The Declaration of Rights is a restraint on any legislative action that might result in destroying any of the political freedom of the people. It is the safeguard against arbitrary power which might at some time be used by a majority in the Legislature to deprive the citizens of their fundamental rights rights that have been gradually acquired during the past centuries. As we examine the different Departments of State in this book these rights will be included in their proper divisions of administration.
That there may be no conflict of control or authority, the powers of the State Government are divided into three distinct and separate divisions: the Legislative, the Executive and Judicial departments. The members of the Legislature, the Governor and the officers of the courts, representing these three departments, are all elected by a direct vote of the people.
1. What is a Constitutional Convention?
4. Explain the relations to one another of the Magna Charta, the Petition of Right, the Habeas Corpus Act, the Bill of Rights, the Declaration of Independence, the Articles of Confederation, the Constitution. Which is the most important? Why?
5. Why was there no Bill of Rights in the original Constitution?
6. What is the Supreme Law of the United States? 7. Can there be unwritten Constitutions?
8. What is an unconstitutional act? What is its power? Can you decide whether an act is unconstitutional? Why?
9. State the relation of the Judicial Department to the Legislative in law making.
10. How are Constitutions amended?
11. What are the different divisions of our State Constitution? Explain the purposes of these divisions.
12. In what particulars do the State and the Federal Constitutions differ in the preamble? REFERENCES.
Jameson, Constitutional Conventions, Ch. I.
Cooley, Principles of Constitutional Law, Ch. I, and Con
stitutional Limitations, Ch. XVI. Hart, Actual Government, Sec. 28. Ashley, The American Federal Government, pp. 10, 317-319,
Ch. XVIII. Hill, Liberty Documents, Ch. II, VI, VII, IX, XIV, XV,
XVII (particularly helpful for copies of original docuTHE LEGISLATIVE DEPARTMENT.
ments). Examine carefully the Constitution of Wyoming and the Pro
ceedings of the Constitutional Convention.
Our Constitution, in common with most of the State Constitutions, legislates and contains administrative regulations. This is done to restrict the powers of the departments and put limitation upon their authority.
The Legislature has power to enact the ordinary statute law, deriving always its power from the people through the Constitution.
Except as the Constitution directs, no department can exercise the powers of the other departments. (Art. II, Sec. 1.) The regular sessions of the Legislature are limited to forty days. (Art. III, Sec. 6, C1. 2.) Bills can only be passed in the manner as the people through the Constitution have directed. (Art. III, Sec. 20–28.)

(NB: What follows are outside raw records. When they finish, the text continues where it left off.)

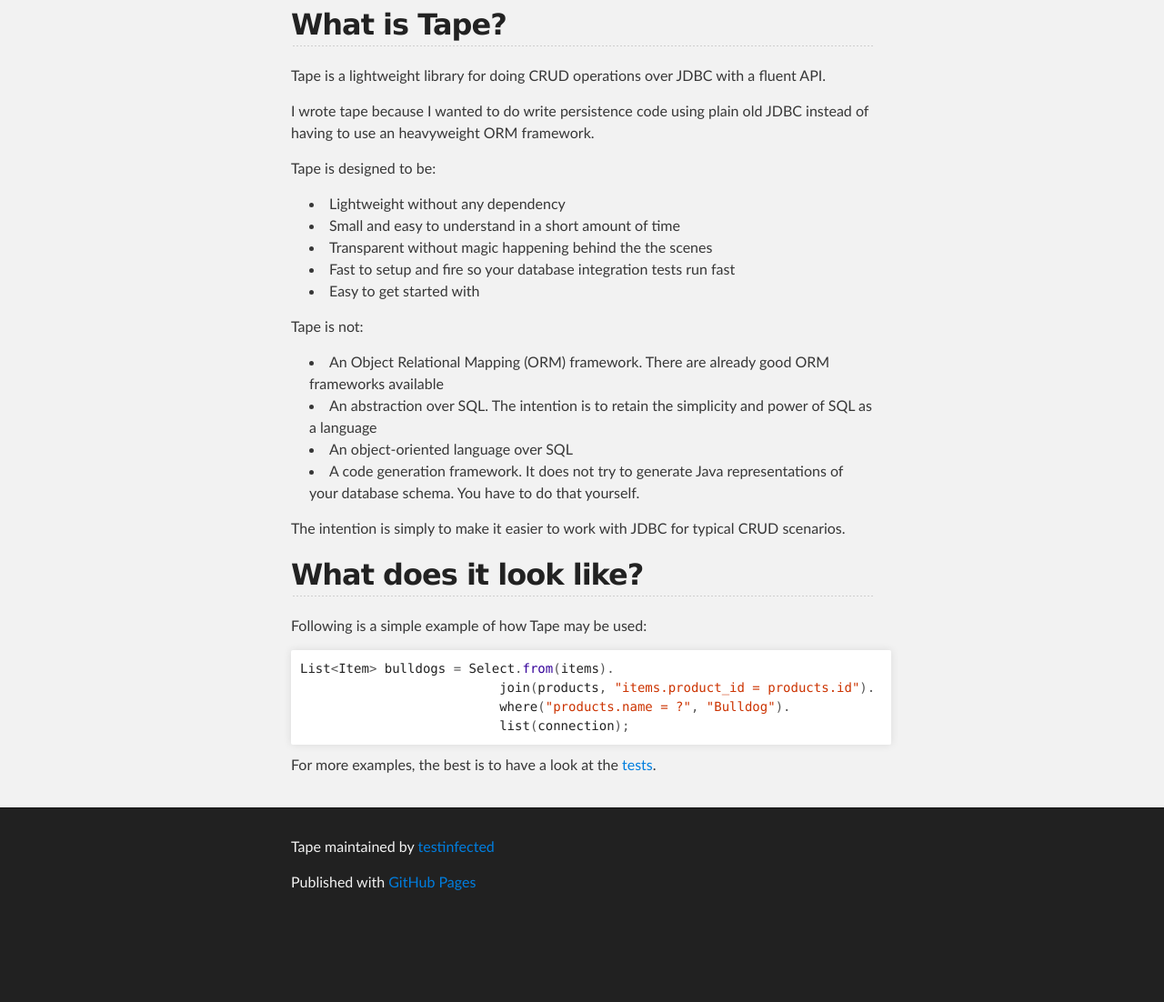
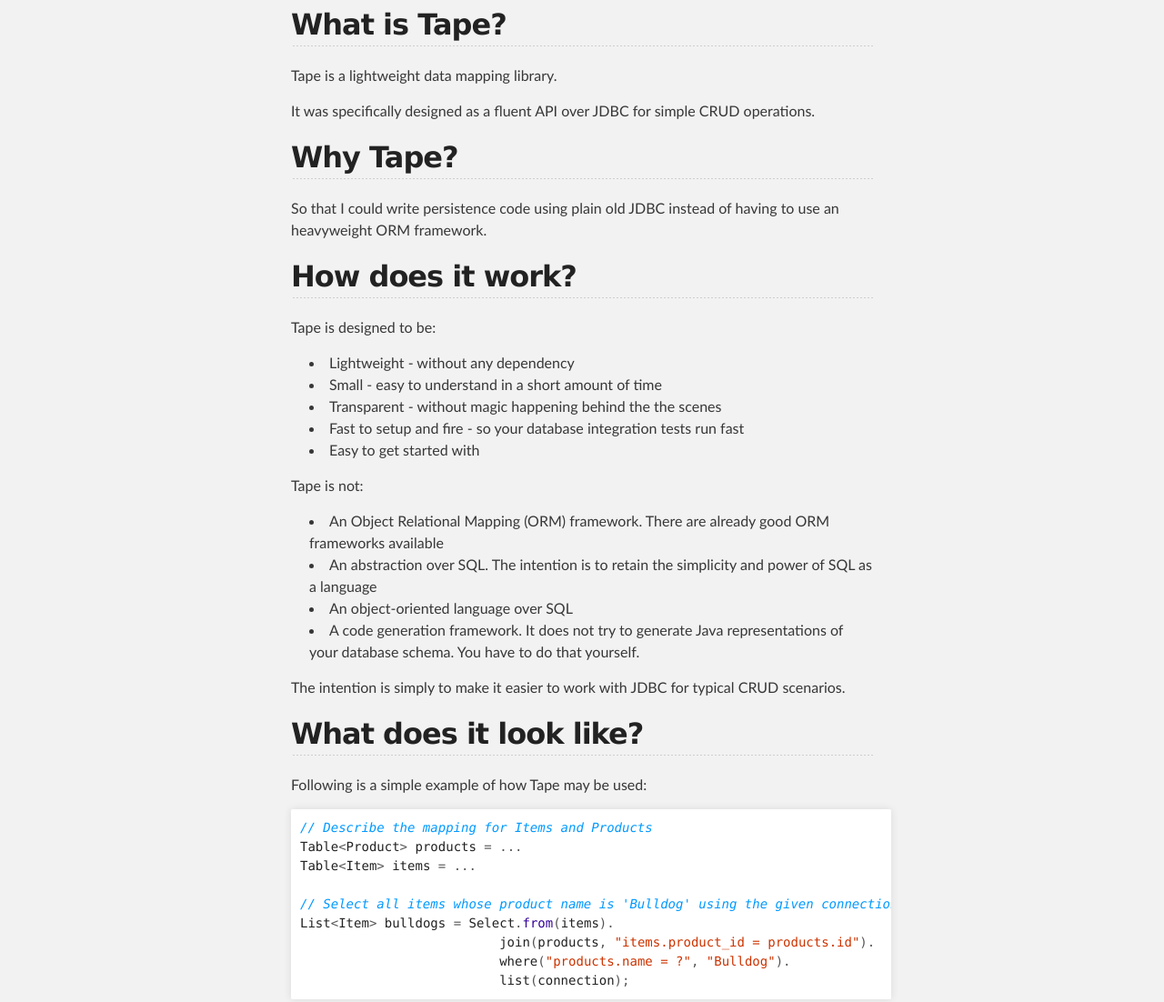
Before and after one commit to testinfected/tape, a plain HTML site: page index.html in a window 1280 px wide. Shown: the part 257-1359 px from the top of the page at 91% size. Before the commit the page ends 1274 px from the top, so only its background shows below. Drawn offline with Linux system fonts and the light colour scheme.

Commit message:
Create gh-pages branch via GitHub

```diff
--- a/index.html
+++ b/index.html
@@ -33,17 +33,23 @@
       <section id="main_content" class="inner">
         <h2>What is Tape?</h2>
 
-<p>Tape is a lightweight library for doing CRUD operations over JDBC with a fluent API.</p>
+<p>Tape is a lightweight data mapping library.</p>
 
-<p>I wrote tape because I wanted to do write persistence code using plain old JDBC instead of having to use an heavyweight ORM framework.</p>
+<p>It was specifically designed as a fluent API over JDBC for simple CRUD operations.</p>
+
+<h2>Why Tape?</h2>
+
+<p>So that I could write persistence code using plain old JDBC instead of having to use an heavyweight ORM framework.</p>
+
+<h2>How does it work?</h2>
 
 <p>Tape is designed to be:</p>
 
 <ul>
-<li>Lightweight without any dependency</li>
-<li>Small and easy to understand in a short amount of time</li>
-<li>Transparent without magic happening behind the the scenes</li>
-<li>Fast to setup and fire so your database integration tests run fast</li>
+<li>Lightweight - without any dependency</li>
+<li>Small - easy to understand in a short amount of time</li>
+<li>Transparent - without magic happening behind the the scenes</li>
+<li>Fast to setup and fire - so your database integration tests run fast</li>
 <li>Easy to get started with</li>
 </ul><p>Tape is not:</p>
 
@@ -51,20 +57,25 @@
 <li>An Object Relational Mapping (ORM) framework. There are already good ORM frameworks available</li>
 <li>An abstraction over SQL. The intention is to retain the simplicity and power of SQL as a language</li>
 <li>An object-oriented language over SQL</li>
-<li>A code generation framework. It does not try to generate Java representations of your database schema. You have to do that yourself. </li>
+<li>A code generation framework. It does not try to generate Java representations of your database schema. You have to do that yourself.</li>
 </ul><p>The intention is simply to make it easier to work with JDBC for typical CRUD scenarios.</p>
 
 <h2>What does it look like?</h2>
 
 <p>Following is a simple example of how Tape may be used:</p>
 
-<div class="highlight"><pre><span class="n">List</span><span class="o">&lt;</span><span class="n">Item</span><span class="o">&gt;</span> <span class="n">bulldogs</span> <span class="o">=</span> <span class="n">Select</span><span class="o">.</span><span class="na">from</span><span class="o">(</span><span class="n">items</span><span class="o">).</span>
+<div class="highlight"><pre><span class="c1">// Describe the mapping for Items and Products</span>
+<span class="n">Table</span><span class="o">&lt;</span><span class="n">Product</span><span class="o">&gt;</span> <span class="n">products</span> <span class="o">=</span> <span class="o">...</span>
+<span class="n">Table</span><span class="o">&lt;</span><span class="n">Item</span><span class="o">&gt;</span> <span class="n">items</span> <span class="o">=</span> <span class="o">...</span>
+
+<span class="c1">// Select all items whose product name is 'Bulldog' using the given connection</span>
+<span class="n">List</span><span class="o">&lt;</span><span class="n">Item</span><span class="o">&gt;</span> <span class="n">bulldogs</span> <span class="o">=</span> <span class="n">Select</span><span class="o">.</span><span class="na">from</span><span class="o">(</span><span class="n">items</span><span class="o">).</span>
                           <span class="n">join</span><span class="o">(</span><span class="n">products</span><span class="o">,</span> <span class="s">"items.product_id = products.id"</span><span class="o">).</span>
                           <span class="n">where</span><span class="o">(</span><span class="s">"products.name = ?"</span><span class="o">,</span> <span class="s">"Bulldog"</span><span class="o">).</span>
                           <span class="n">list</span><span class="o">(</span><span class="n">connection</span><span class="o">);</span>
 </pre></div>
 
-<p>For more examples, the best is to have a look at the <a href="https://github.com/testinfected/tape/blob/master/src/test/java/com/vtence/tape/SelectionTest.java">tests</a>.</p>
+<p>For more examples, the best is to have a look at the <a href="https://github.com/testinfected/tape/blob/master/src/test/java/com/vtence/tape/SelectionTest.java">tests</a></p>
       </section>
     </div>
 
```
Also changed, not shown: params.json (+1 -1 lines).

The Legislative Department is composed of a Senate and a House of Representatives, and is called “The Legislature of the State of Wyoming." The Senators are elected for a term of four (4) years and the Representatives are elected for two (2) years. At present our Legislature is composed of twenty-three (23) Senators and fifty (50) Representatives. (S. L. 1901, Ch. 91, Sec. 5.)
The number of Senators and Representatives that the State may have in the Legislature is regulated by the inhabitants contained in the respective districts. For convenience each county is called a senatorial and representative district. There are thirteen of these districts, sending to the Legislature as many members as are designated in the following list :
Senators. Representatives. 3